Start of Source records

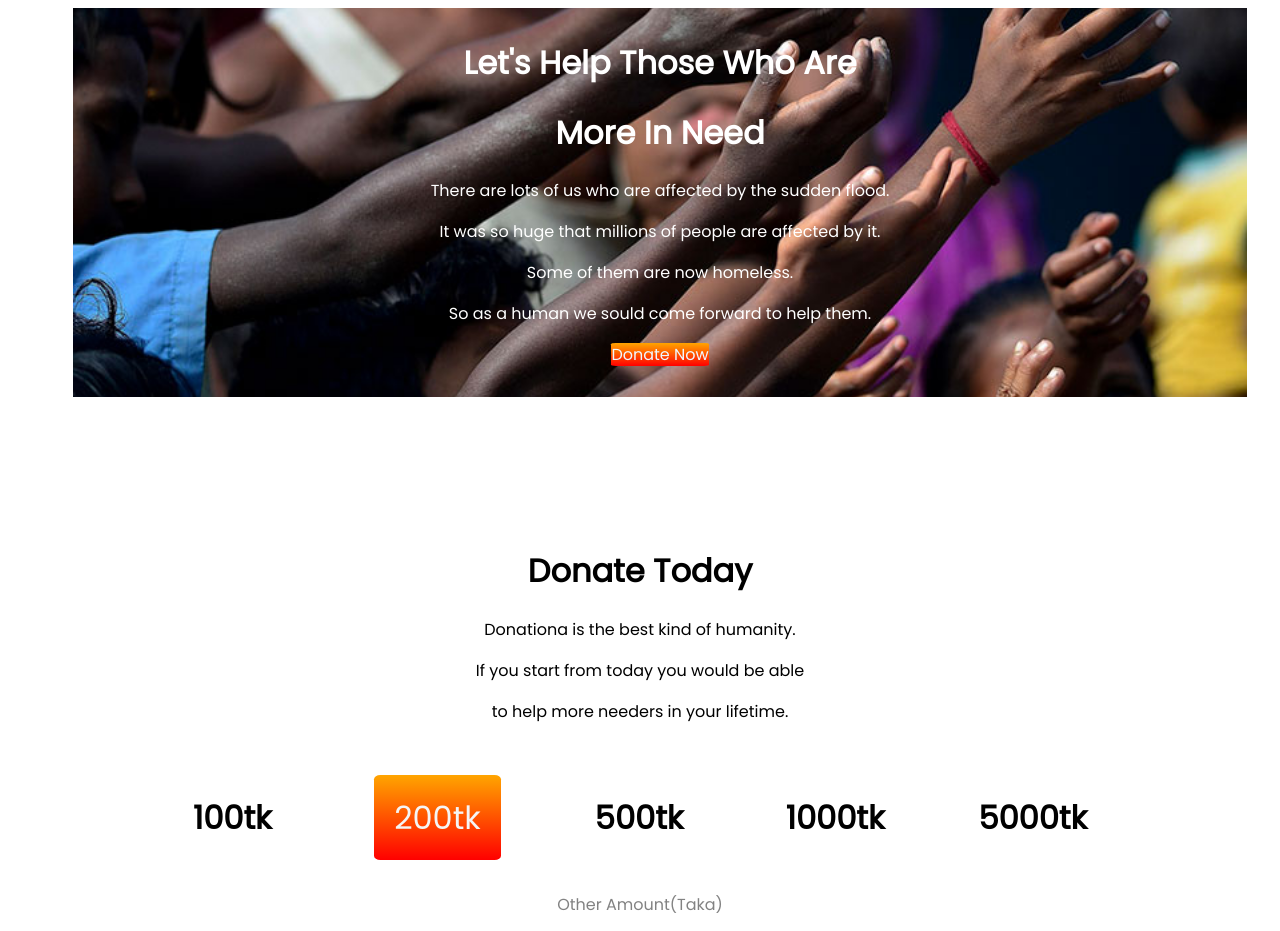
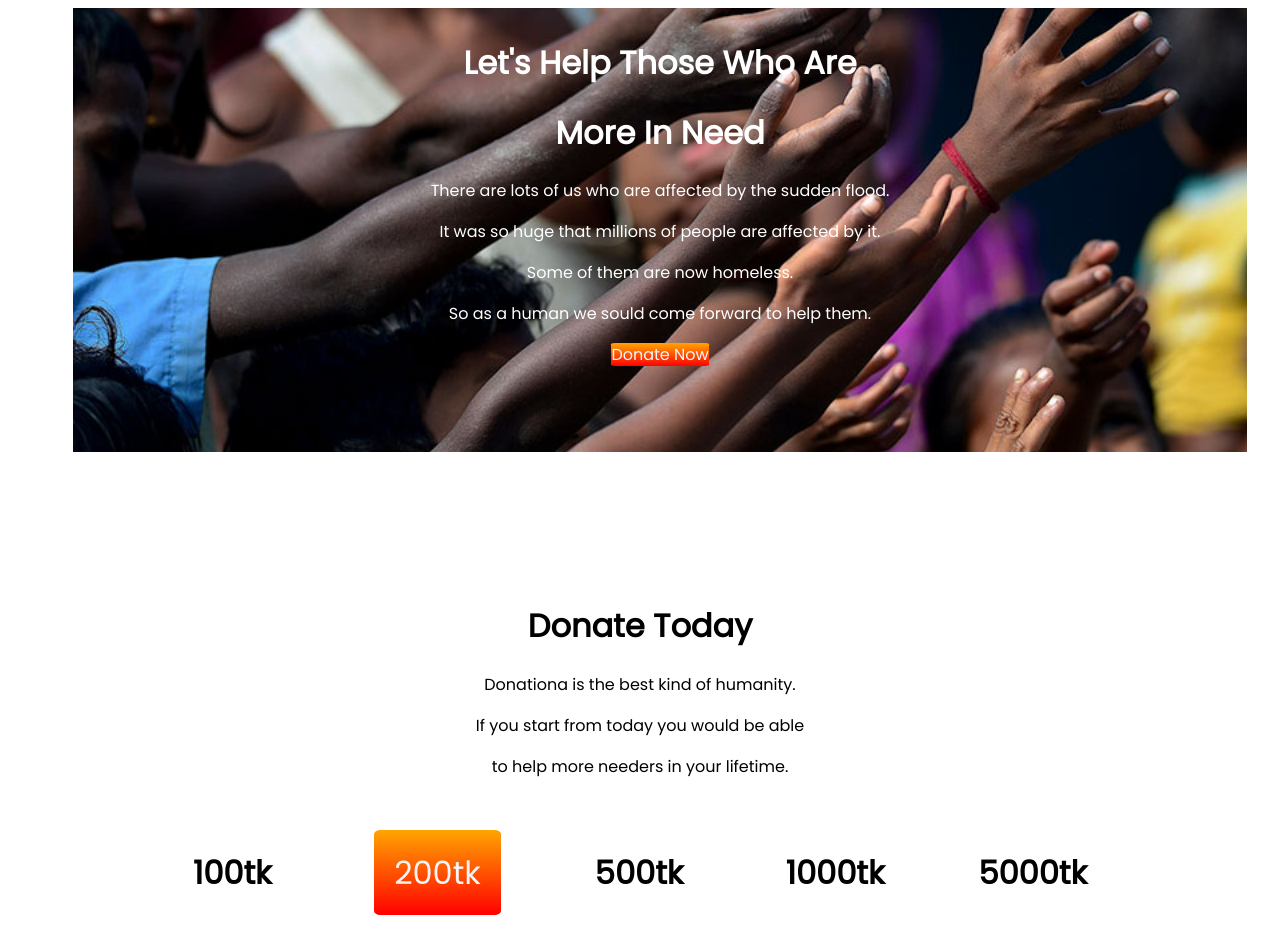
Before and after one commit to Raian010/donate-today, a plain HTML site: page index.html in a window 1280 px wide. Shown: the top 931 px of the page. Drawn offline with Linux system fonts and the light colour scheme.

Commit message:
correction

```diff
--- a/style.css
+++ b/style.css
@@ -7,11 +7,11 @@ body{
     background-repeat: no-repeat;
     background-position: center;
     background-size: 90%;
-    padding-bottom: 30px;
+    padding-bottom: 85px;
     padding-left: 20px;
     padding-right: 20px;
     padding-top: 10px;
-    margin-bottom: 50px;
+    margin-bottom: 30px;
 }
 
 .fixing-text{
@@ -45,6 +45,9 @@ body{
 .lightly{
     margin-top: 50px;
     color: rgba(0, 0, 0, 0.49);
+    border: 5px solid rgba(0, 0, 0, 0.025);
+    border-width: 80%;
+
 }
 .flexible{
     display: flex;
```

End of Source records

What you have to do | Check every line of the entries above for the word "padding" and report how many lines contain it, giving the number only.

Your response | 5